Noah Taylor: That's a good question, one I need to figure out in the next week or so! I don't really see myself as being a part of the art scene. So I certainly don't feel in a position to lecture people in regards to how art should be approached technically, creatively, or in any kind of business sense.
Come on, you're not doing too badly.
I guess I'll share a few anecdotes about my own path to painting and creativity in general. There's a few things that get my goat that I might talk about, such as the oversaturation and repetition of imagery on the internet and how that has affected people's imagination. You know, grumpy old man rant.
In relation to your own paintings, you've said they all take place on an anonymous Australian landscape. That's a pretty ambiguous statement, what does it mean to you?
Deserts are an ideal landscape in which to place a lone figure, and the sense of loneliness of the person is reflected in that sort of setting as well. It's a technique beloved of spaghetti westerns. It's also a source of inspiration to me.
Religious art and comics also influence your work, can you explain how they bleed together?
I've always been very fond of both religious paintings and comics. They are telling stories, or a moment of one, in a single frame. They both utilize the volume of space around a figure within a frame brilliantly, and both understand conveying emotion through the drawing and painting of eyes in a way a lot of other forms of graphic representation often don't.
Nick Cave is a fan of your painting, and I heard he was your neighbor once, what's your relationship with him?
Nick is a mate. I don't see a lot of him these days, as he's the busiest man in showbiz. Lovely fella.
You both cross over a lot between music, acting and art—does painting give you a satisfaction that others don't?
I kind of fell into acting at an early age and have never been sure of my place in that world; occasionally it's fun and rewarding. A lot of times it's a massive pain and very creatively unsatisfying. Music and painting to me are divine in the true sense of the world and come from a much simpler, purer place.
I really like your band Noah Taylor and the Sloppy Boys, who do you play with and where do you guys usually perform?
Glad you like them. The Sloppy Boys were a kind of one-off deal, the other two gents are Cec Condon of the Mess Hall—probably one the greatest drummers on the planet right now—and Ed Clayton Jones (the Wreckery) on guitar.
And I mainly play in little dive bars in Brighton in the UK with my other band The Rhinestoned Immaculates.
Noah playing with his band Noah Taylor and the Sloppy Boys
You used to want to be in the army when you were younger—why, and what changed?

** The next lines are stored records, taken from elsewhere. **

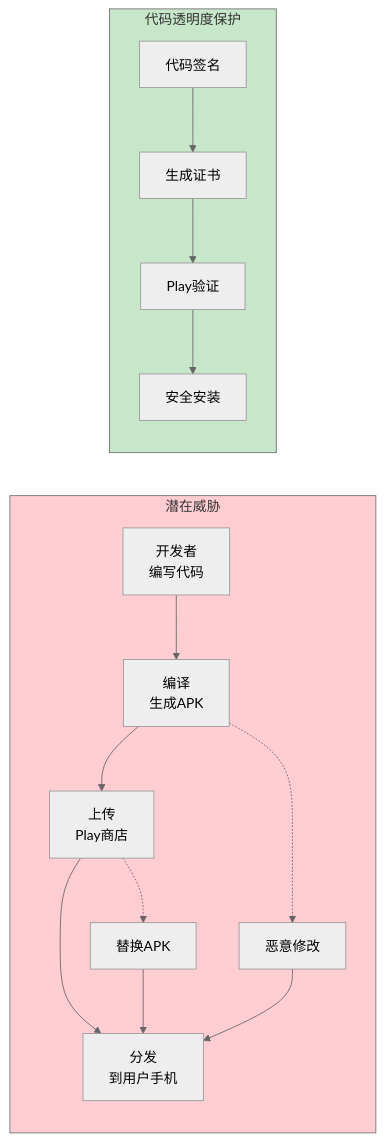
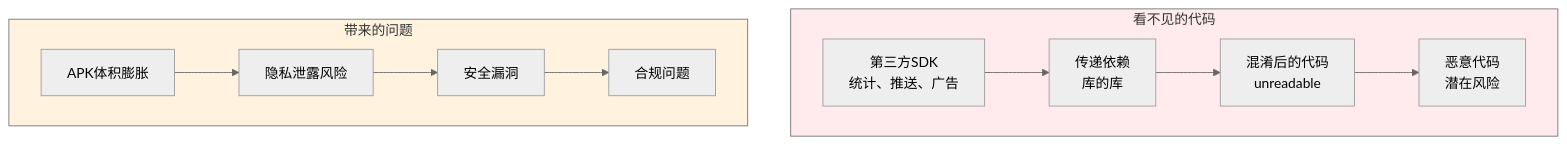
One commit to Carrie-L/carrie-l.github.io changed the first of 5 diagrams in AndroidDeveloperGuideStory/Contents/vol21/21.1.91 捆绑代码透明度.md. Above: the diagram before and after it, drawn with Mermaid (neutral theme). The commit also changed other lines of this file, not shown here.

Commit message:
feat(chapter-21.1.91): add BundleCodeTransparency chapter for Android App Bundle

````diff
--- a/AndroidDeveloperGuideStory/Contents/vol21/21.1.91 捆绑代码透明度.md
+++ b/AndroidDeveloperGuideStory/Contents/vol21/21.1.91 捆绑代码透明度.md
@@ -53,22 +49,21 @@
 ```mermaid
-flowchart LR
-    subgraph Threat["潜在威胁"]
-        T1[开发者<br/>编写代码] --> T2[编译<br/>生成APK]
-        T2 --> T3[上传<br/>Play商店]
-        T3 --> T4[分发<br/>到用户手机]
+flowchart TB
+    subgraph HiddenCode["看不见的代码"]
+        direction LR
         
-        T2 -.-> H1[恶意修改]
-        T3 -.-> H2[替换APK]
-        H1 --> T4
-        H2 --> T4
+        C1[第三方SDK<br/>统计、推送、广告] --> C2[传递依赖<br/>库的库]
+        C2 --> C3[混淆后的代码<br/> unreadable]
+        C3 --> C4[恶意代码<br/>潜在风险]
     end
     
-    subgraph Protection["代码透明度保护"]
-        P1[代码签名] --> P2[生成证书]
-        P2 --> P3[Play验证]
-        P3 --> P4[安全安装]
+    subgraph Problem["带来的问题"]
+        direction LR
+        
+        P1[APK体积膨胀] --> P2[隐私泄露风险]
+        P2 --> P3[安全漏洞]
+        P3 --> P4[合规问题]
     end
     
-    style Threat fill:#ffcdd2
-    style Protection fill:#c8e6c9
+    style HiddenCode fill:#ffebee
+    style Problem fill:#fff3e0
 ```
````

Much to my disappointment, I realized I have a virulent pacifist streak and an aversion to being told what to do. So army life probably wouldn't have worked for me.
As your career is primarily as an actor, when do you find the time to paint?
Being an actor means being unemployed for a lot of the time, fortunately or unfortunately, depending on how you choose to look at it. So I have enough time to paint.
You can see Noah speak at Semi-Permanent in Sydney on May 22 and 23. VICE readers get 25 percent off using the code 15SPVICE. Buy tickets here.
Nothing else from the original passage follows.